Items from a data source

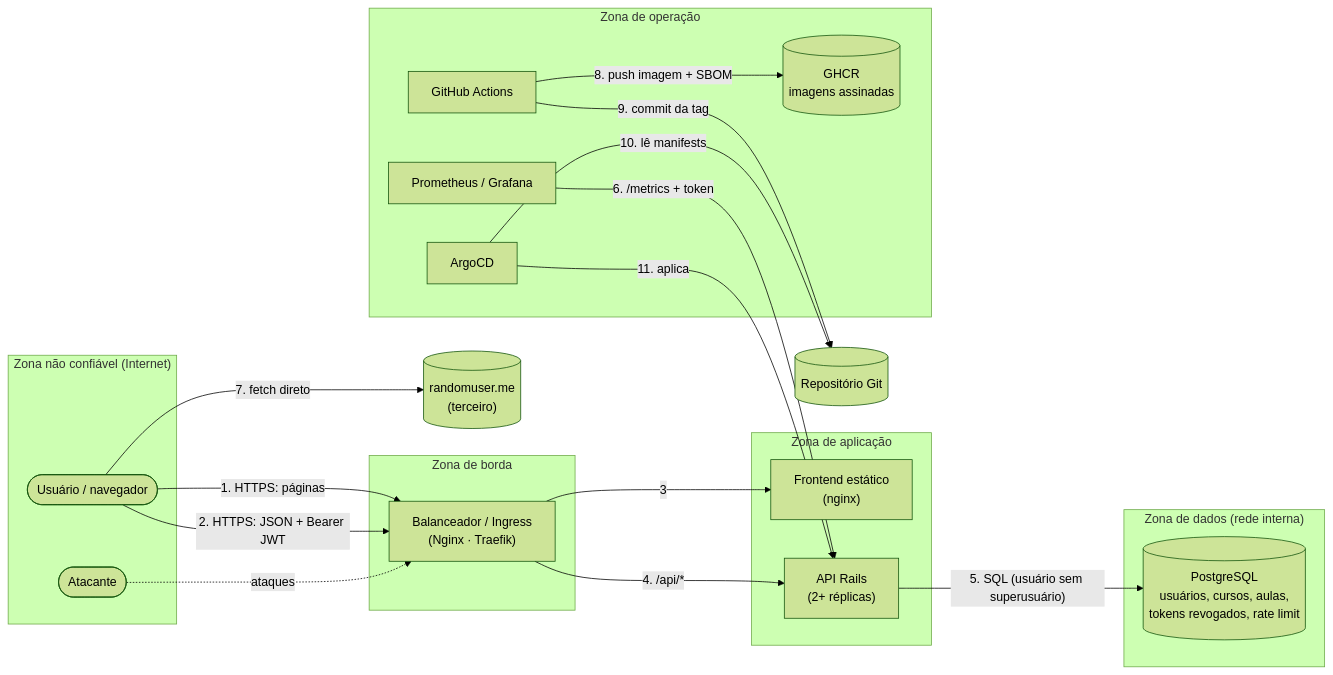
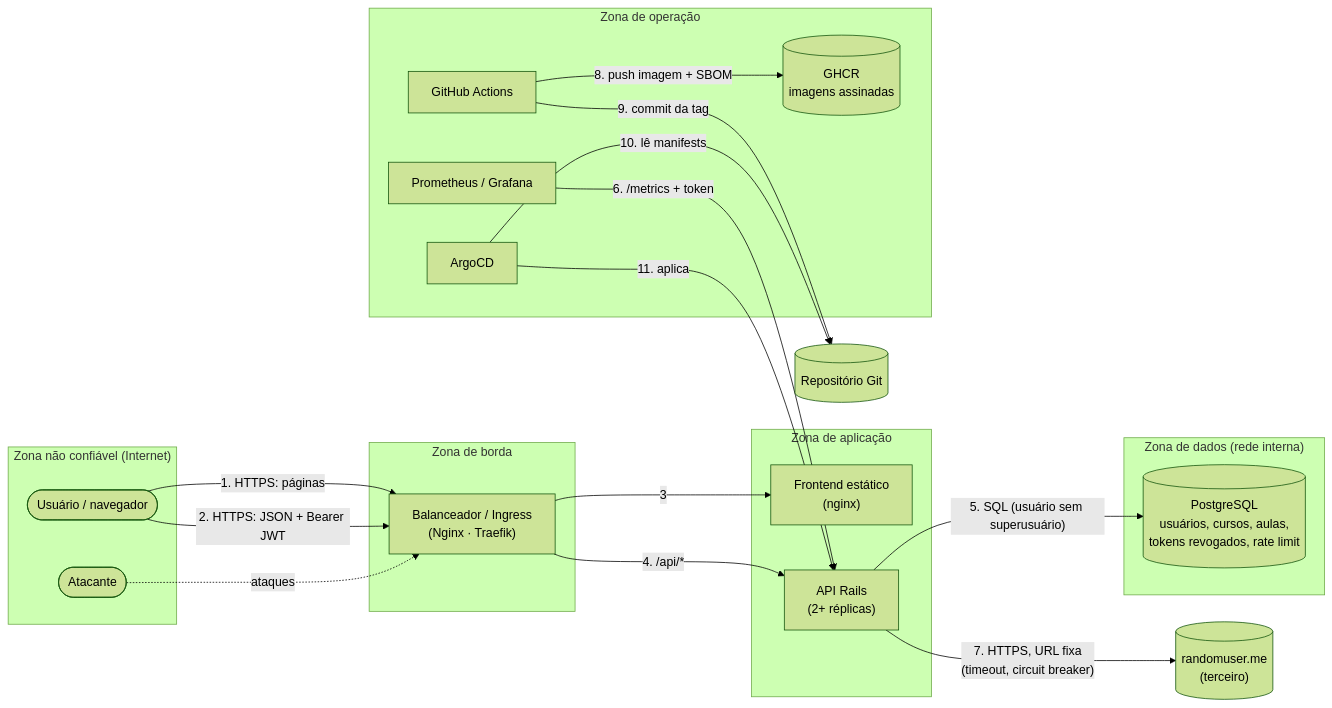
One commit to soninhoxs/Desafio_Tecnico_AppSec---DEVOPS changed the diagram in docs/threat-model.md. Above: the diagram before and after it, drawn with Mermaid (forest theme). The commit also changed other lines of this file and 4 other files, not shown here.

````diff
--- a/docs/threat-model.md
+++ b/docs/threat-model.md
@@ -5,42 +5,42 @@
 ```mermaid
 flowchart LR
   subgraph Internet["Zona não confiável (Internet)"]
     U([Usuário / navegador])
     ATK([Atacante])
   end
 
   subgraph Borda["Zona de borda"]
     LB["Balanceador / Ingress<br/>(Nginx · Traefik)"]
   end
 
   subgraph App["Zona de aplicação"]
     FE["Frontend estático<br/>(nginx)"]
     API["API Rails<br/>(2+ réplicas)"]
   end
 
   subgraph Dados["Zona de dados (rede interna)"]
     DB[("PostgreSQL<br/>usuários, cursos, aulas,<br/>tokens revogados, rate limit")]
   end
 
   subgraph Ops["Zona de operação"]
     PROM["Prometheus / Grafana"]
     CI["GitHub Actions"]
     ARGO["ArgoCD"]
     REG[("GHCR<br/>imagens assinadas")]
   end
 
   EXT[("randomuser.me<br/>(terceiro)")]
 
   U -- "1. HTTPS: páginas" --> LB
   U -- "2. HTTPS: JSON + Bearer JWT" --> LB
   ATK -. "ataques" .-> LB
   LB -- "3" --> FE
   LB -- "4. /api/*" --> API
   API -- "5. SQL (usuário sem superusuário)" --> DB
   PROM -- "6. /metrics + token" --> API
-  U -- "7. fetch direto" --> EXT
+  API -- "7. HTTPS, URL fixa<br/>(timeout, circuit breaker)" --> EXT
   CI -- "8. push imagem + SBOM" --> REG
   CI -- "9. commit da tag" --> GIT[("Repositório Git")]
   ARGO -- "10. lê manifests" --> GIT
   ARGO -- "11. aplica" --> API
 ```
````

● Exercise directions
Write out each line above with the word "PROM".

● Completed task
     PROM["Prometheus / Grafana"]
   PROM -- "6. /metrics + token" --> API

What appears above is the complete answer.